from The American Heritage® Dictionary of the English Language, 4th Edition
- n. A ringing of a set of bells, especially a change or set of changes rung on bells.
- n. A set of bells tuned to each other; a chime.
- n. A loud burst of noise: peals of laughter.
- intransitive v. To sound in a peal; ring.
- transitive v. To sound loudly and sonorously.
from Wiktionary, Creative Commons Attribution/Share-Alike License
- n. A loud sound, or a succession of loud sounds, as of bells, thunder, cannon, shouts, laughter, of a multitude, etc.
- v. To sound with a peal or peals.
- v. To utter or sound loudly.
- v. To assail with noise.
- v. To pour out.
from the GNU version of the Collaborative International Dictionary of English
- n. A small salmon; a grilse; a sewin.
- n. A loud sound, or a succession of loud sounds, as of bells, thunder, cannon, shouts, of a multitude, etc.
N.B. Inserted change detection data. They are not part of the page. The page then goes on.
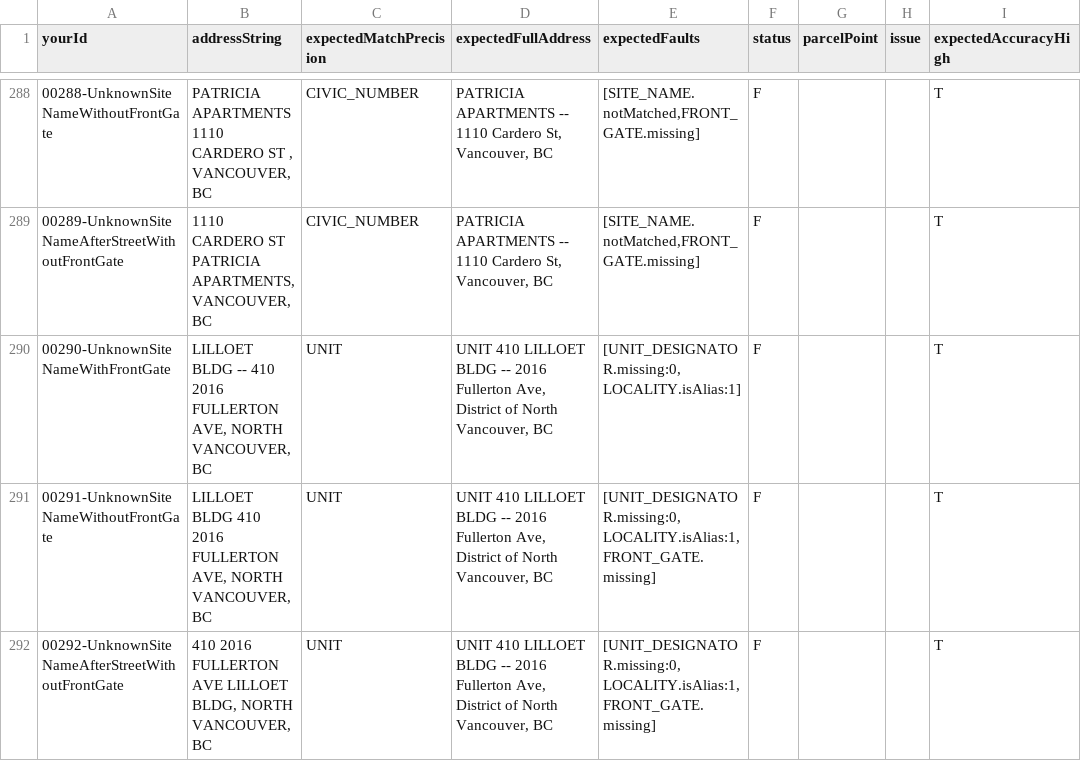
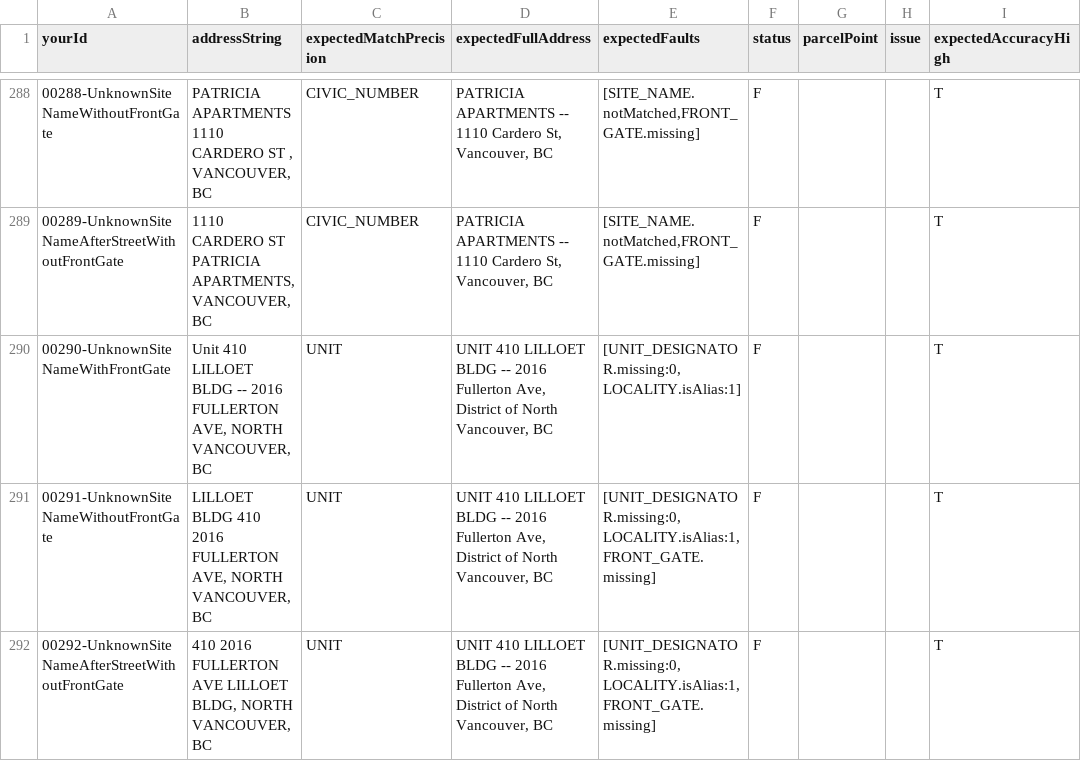
Before and after one commit to bcgov/ols-geocoder, a CSV file: atp_addresses.csv, drawn as a sheet; only a part is shown, gaps mark what is left out; the diff names each change by its address in the sheet, - before the commit and + after, or states it on an @@ line.

Commit message:
Update atp_addresses.csv

```diff
--- a/atp_addresses.csv
+++ b/atp_addresses.csv
-B290 (addressString): LILLOET BLDG -- 410 2016 FULLERTON…
+B290 (addressString): Unit 410 LILLOET BLDG -- 2016 FULLERTON…
```
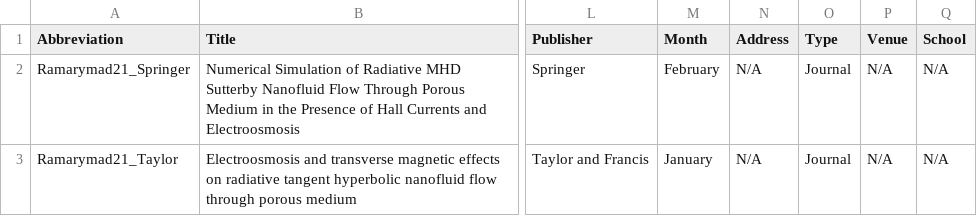
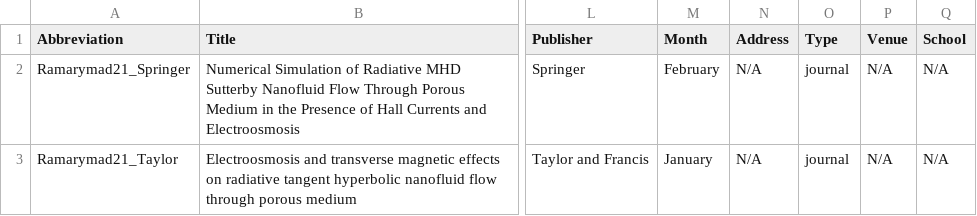
Before and after one commit to sriram-0311/sriram-0311.github.io, a TSV file: markdown_generator/mfe_bib.tsv, drawn as a sheet; only a part is shown, gaps mark what is left out; the diff names each change by its address in the sheet, - before the commit and + after, or states it on an @@ line.

Commit message:
Added Publications

```diff
--- a/markdown_generator/mfe_bib.tsv
+++ b/markdown_generator/mfe_bib.tsv
-O2:O3 (Type): Journal
+O2:O3 (Type): journal
```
- n. A set of bells tuned to each other according to the diatonic scale; also, the changes rung on a set of bells.
- intransitive v. To appeal.
- intransitive v. To utter or give out loud sounds.
- intransitive v. To resound; to echo.
- transitive v. To utter or give forth loudly; to cause to give out loud sounds; to noise abroad.
- transitive v. To assail with noise or loud sounds.
- transitive v. To pour out.
from The Century Dictionary and Cyclopedia
- To sound loudly; resound: as, the pealing organ.
- To assail with noise.
- To utter loudly and sonorously; cause to ring or sound; celebrate.
- To stir or agitate.
- To appeal.
- An obsolete variant of pile.
- n. A loud sound, or a succession of loud sounds, as of bells, thunder, cannon, shouts of a multitude, etc.
- n. A set of bells tuned to one another; a chime or carillon; a ring.
- n. A musical phrase or figure played on a set of bells, properly a scale or part of a scale played up or down, but also applied to any melodic figure; a change.
- n. Appeal; plaint; accusation.
- n. See peel.
- n. A name used in England for different species of the genus Salmo, as S. salar, the salmon, or S. cambricus, a trout found in England, Ireland, and Norway. The latter is also called sewin.
from WordNet 3.0 Copyright 2006 by Princeton University. All rights reserved.
- n. a deep prolonged sound (as of thunder or large bells)
- v. ring recurrently
- v. sound loudly and sonorously
The church bells will once again peal, now with especially joyous fervor.
A few seconds afterwards, a deafening watery sound came up with awful peal from the spot where they had disappeared.
If we boldly lift up our voices in the ancient war-cry, and let that word peal forth from us, and flash the light of holy lives on
Come, there goes another peal, that is to order the porter to go and inform the municipality that the dead-doctor is to come here and view a corpse.
Together, the entire collection of cathedral bells, known as a peal, weighs 36,806 pounds, according to church records.
To the firmnefs of the lords in fupport of their own judicature, we owe the prcfervation of that right of ap - peal, which is fo main a prop to the fecurity and independence of all private property.
From CNNWedding bells toll for first daughterWedding bells usually "peal" or "chime."
And, while he wept, the wonderful sound had pealed forth — if by "peal," he had often thought since, and adequate description could be given of the enunciation of so vast a sound so smelting sweet.
The 'peal' of horns referred to in _Titus_ II, ii, 10 is a technical term in forestry for a particular set of notes on the horn.
The only instance of the use of the word 'peal' in the text is in the same passage, _Titus_ II, ii, 5, where Titus tells his hunters to